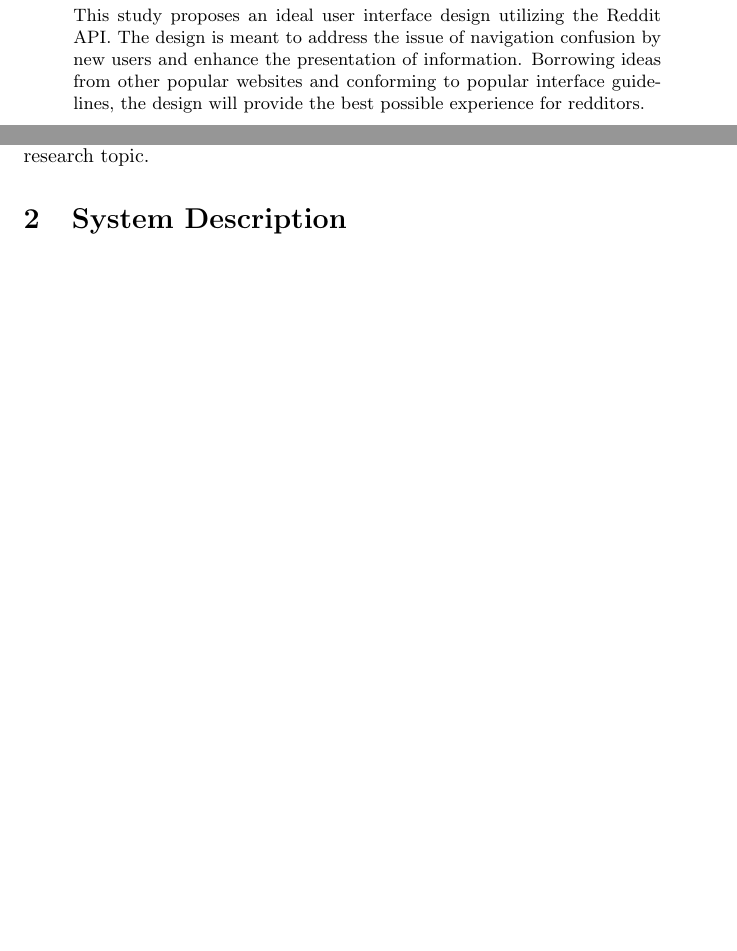
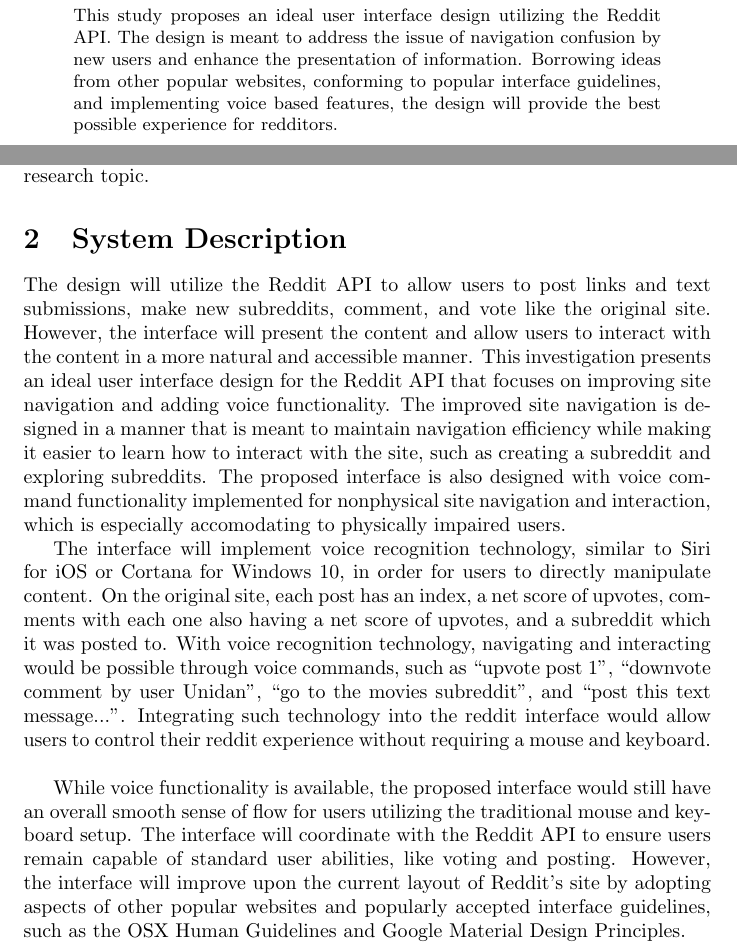
Before and after one commit to cjdellomes/cmsi370, a LaTeX paper (dream-design/dream-design.tex): two parts of pages 1 and 2 of 2 before the commit and two parts of pages 1 and 2 of 3 after it, joined at a grey line, cut so that both start at the same text, the shorter picture padded with empty space. Compiled offline with pdfLaTeX.

Commit message:
System Description Done

```diff
--- a/dream-design/dream-design.tex
+++ b/dream-design/dream-design.tex
@@ -16,7 +16,7 @@ CMSI 370: Interaction Design\\
 
 \begin{center}
 \begin{abstract}
-\noindent This study proposes an ideal user interface design utilizing the Reddit API. The design is meant to address the issue of navigation confusion by new users and enhance the presentation of information. Borrowing ideas from other popular websites and conforming to popular interface guidelines, the design will provide the best possible experience for redditors.
+\noindent This study proposes an ideal user interface design utilizing the Reddit API. The design is meant to address the issue of navigation confusion by new users and enhance the presentation of information. Borrowing ideas from other popular websites, conforming to popular interface guidelines, and implementing voice based features, the design will provide the best possible experience for redditors.
 \end{abstract}
 \end{center}
 
@@ -28,7 +28,11 @@ CMSI 370: Interaction Design\\
 
 \section{Introuction} When reddit.com launched back in June of 2005, it was a small social network site based on users submitting and voting on text posts and posted links. Over time, as Reddit implemented more features, such as giving users the ability to comment and create their own subredits, the number of redditors and subreddits grew exponentially. As of October 2015, Reddit has 202 million unique visitors and over 800,000 subreddits, making reddit in the top 50 most popular web sites in the world. With the growing popularity of Reddit, the analysis of the site's current layout and the development of an improved user interface is a significant research topic.
 
-\section{System Description}
+\section{System Description} The design will utilize the Reddit API to allow users to post links and text submissions, make new subreddits, comment, and vote like the original site. However, the interface will present the content and allow users to interact with the content in a more natural and accessible manner. This investigation presents an ideal user interface design for the Reddit API that focuses on improving site navigation and adding voice functionality. The improved site navigation is designed in a manner that is meant to maintain navigation efficiency while making it easier to learn how to interact with the site, such as creating a subreddit and exploring subreddits. The proposed interface is also designed with voice command functionality implemented for nonphysical site navigation and interaction, which is especially accomodating to physically impaired users.
+\\
+\indent The interface will implement voice recognition technology, similar to Siri for iOS or Cortana for Windows 10, in order for users to directly manipulate content. On the original site, each post has an index, a net score of upvotes, comments with each one also having a net score of upvotes, and a subreddit which it was posted to. With voice recognition technology, navigating and interacting would be possible through voice commands, such as ``upvote post 1'', ``downvote comment by user Unidan'', ``go to the movies subreddit'', and ``post this text message...''. Integrating such technology into the reddit interface would allow users to control their reddit experience without requiring a mouse and keyboard.\\
+\\
+\indent While voice functionality is available, the proposed interface would still have an overall smooth sense of flow for users utilizing the traditional mouse and keyboard setup. The interface will coordinate with the Reddit API to ensure users remain capable of standard user abilities, like voting and posting. However, the interface will improve upon the current layout of Reddit's site by adopting aspects of other popular websites and popularly accepted interface guidelines, such as the OSX Human Guidelines and Google Material Design Principles.
 
 \section{Top Level Design}
 
```
Also changed, not shown: dream-design/dream-design.pdf.
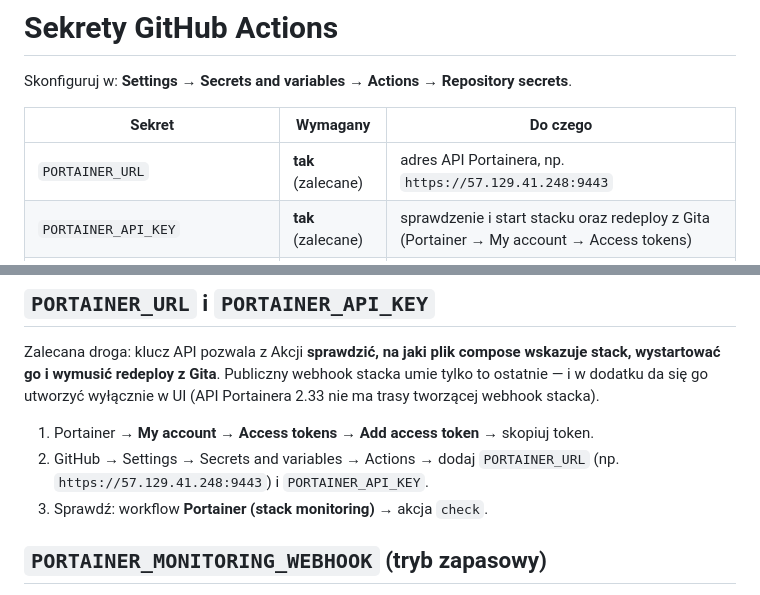
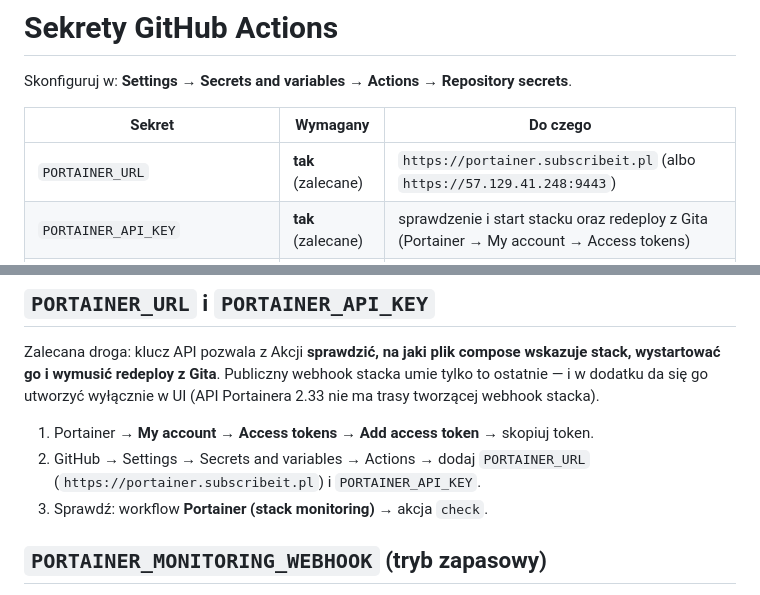
Before and after one commit to subscribe-it/vps-monitoring, a Markdown page: .github/SECRETS.md, 2 parts joined by grey strips. Rendered like a GitHub page.

```diff
--- a/.github/SECRETS.md
+++ b/.github/SECRETS.md
@@ -4,7 +4,7 @@ Skonfiguruj w: **Settings → Secrets and variables → Actions → Repository s
 
 | Sekret | Wymagany | Do czego |
 | --- | --- | --- |
-| `PORTAINER_URL` | **tak** (zalecane) | adres API Portainera, np. `https://57.129.41.248:9443` |
+| `PORTAINER_URL` | **tak** (zalecane) | `https://portainer.subscribeit.pl` (albo `https://57.129.41.248:9443`) |
 | `PORTAINER_API_KEY` | **tak** (zalecane) | sprawdzenie i start stacku oraz redeploy z Gita (Portainer → My account → Access tokens) |
 | `PORTAINER_MONITORING_WEBHOOK` | nie | tryb zapasowy: wywołanie redeployu publicznym webhookiem stacku |
 | `NOTIFIER_TOKEN` | nie | powiadomienie na telefon (ntfy), gdy deploy się nie powiedzie |
@@ -19,7 +19,7 @@ stacka umie tylko to ostatnie — i w dodatku da się go utworzyć wyłącznie w
 
 1. Portainer → **My account → Access tokens → Add access token** → skopiuj token.
 2. GitHub → Settings → Secrets and variables → Actions → dodaj `PORTAINER_URL`
-   (np. `https://57.129.41.248:9443`) i `PORTAINER_API_KEY`.
+   (`https://portainer.subscribeit.pl`) i `PORTAINER_API_KEY`.
 3. Sprawdź: workflow **Portainer (stack monitoring)** → akcja `check`.
 
 ## `PORTAINER_MONITORING_WEBHOOK` (tryb zapasowy)
```
Also changed, not shown: DEPLOY.md (+3 -1 lines).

----

What needs to be done:
Everything in the records except the pictures is to be repeated exactly.

Answer box:
Before and after one commit to cjdellomes/cmsi370, a LaTeX paper (dream-design/dream-design.tex): two parts of pages 1 and 2 of 2 before the commit and two parts of pages 1 and 2 of 3 after it, joined at a grey line, cut so that both start at the same text, the shorter picture padded with empty space. Compiled offline with pdfLaTeX.

Commit message:
System Description Done

```diff
--- a/dream-design/dream-design.tex
+++ b/dream-design/dream-design.tex
@@ -16,7 +16,7 @@ CMSI 370: Interaction Design\\
 
 \begin{center}
 \begin{abstract}
-\noindent This study proposes an ideal user interface design utilizing the Reddit API. The design is meant to address the issue of navigation confusion by new users and enhance the presentation of information. Borrowing ideas from other popular websites and conforming to popular interface guidelines, the design will provide the best possible experience for redditors.
+\noindent This study proposes an ideal user interface design utilizing the Reddit API. The design is meant to address the issue of navigation confusion by new users and enhance the presentation of information. Borrowing ideas from other popular websites, conforming to popular interface guidelines, and implementing voice based features, the design will provide the best possible experience for redditors.
 \end{abstract}
 \end{center}
 
@@ -28,7 +28,11 @@ CMSI 370: Interaction Design\\
 
 \section{Introuction} When reddit.com launched back in June of 2005, it was a small social network site based on users submitting and voting on text posts and posted links. Over time, as Reddit implemented more features, such as giving users the ability to comment and create their own subredits, the number of redditors and subreddits grew exponentially. As of October 2015, Reddit has 202 million unique visitors and over 800,000 subreddits, making reddit in the top 50 most popular web sites in the world. With the growing popularity of Reddit, the analysis of the site's current layout and the development of an improved user interface is a significant research topic.
 
-\section{System Description}
+\section{System Description} The design will utilize the Reddit API to allow users to post links and text submissions, make new subreddits, comment, and vote like the original site. However, the interface will present the content and allow users to interact with the content in a more natural and accessible manner. This investigation presents an ideal user interface design for the Reddit API that focuses on improving site navigation and adding voice functionality. The improved site navigation is designed in a manner that is meant to maintain navigation efficiency while making it easier to learn how to interact with the site, such as creating a subreddit and exploring subreddits. The proposed interface is also designed with voice command functionality implemented for nonphysical site navigation and interaction, which is especially accomodating to physically impaired users.
+\\
+\indent The interface will implement voice recognition technology, similar to Siri for iOS or Cortana for Windows 10, in order for users to directly manipulate content. On the original site, each post has an index, a net score of upvotes, comments with each one also having a net score of upvotes, and a subreddit which it was posted to. With voice recognition technology, navigating and interacting would be possible through voice commands, such as ``upvote post 1'', ``downvote comment by user Unidan'', ``go to the movies subreddit'', and ``post this text message...''. Integrating such technology into the reddit interface would allow users to control their reddit experience without requiring a mouse and keyboard.\\
+\\
+\indent While voice functionality is available, the proposed interface would still have an overall smooth sense of flow for users utilizing the traditional mouse and keyboard setup. The interface will coordinate with the Reddit API to ensure users remain capable of standard user abilities, like voting and posting. However, the interface will improve upon the current layout of Reddit's site by adopting aspects of other popular websites and popularly accepted interface guidelines, such as the OSX Human Guidelines and Google Material Design Principles.
 
 \section{Top Level Design}
 
```
Also changed, not shown: dream-design/dream-design.pdf.
Before and after one commit to subscribe-it/vps-monitoring, a Markdown page: .github/SECRETS.md, 2 parts joined by grey strips. Rendered like a GitHub page.

```diff
--- a/.github/SECRETS.md
+++ b/.github/SECRETS.md
@@ -4,7 +4,7 @@ Skonfiguruj w: **Settings → Secrets and variables → Actions → Repository s
 
 | Sekret | Wymagany | Do czego |
 | --- | --- | --- |
-| `PORTAINER_URL` | **tak** (zalecane) | adres API Portainera, np. `https://57.129.41.248:9443` |
+| `PORTAINER_URL` | **tak** (zalecane) | `https://portainer.subscribeit.pl` (albo `https://57.129.41.248:9443`) |
 | `PORTAINER_API_KEY` | **tak** (zalecane) | sprawdzenie i start stacku oraz redeploy z Gita (Portainer → My account → Access tokens) |
 | `PORTAINER_MONITORING_WEBHOOK` | nie | tryb zapasowy: wywołanie redeployu publicznym webhookiem stacku |
 | `NOTIFIER_TOKEN` | nie | powiadomienie na telefon (ntfy), gdy deploy się nie powiedzie |
@@ -19,7 +19,7 @@ stacka umie tylko to ostatnie — i w dodatku da się go utworzyć wyłącznie w
 
 1. Portainer → **My account → Access tokens → Add access token** → skopiuj token.
 2. GitHub → Settings → Secrets and variables → Actions → dodaj `PORTAINER_URL`
-   (np. `https://57.129.41.248:9443`) i `PORTAINER_API_KEY`.
+   (`https://portainer.subscribeit.pl`) i `PORTAINER_API_KEY`.
 3. Sprawdź: workflow **Portainer (stack monitoring)** → akcja `check`.
 
 ## `PORTAINER_MONITORING_WEBHOOK` (tryb zapasowy)
```
Also changed, not shown: DEPLOY.md (+3 -1 lines).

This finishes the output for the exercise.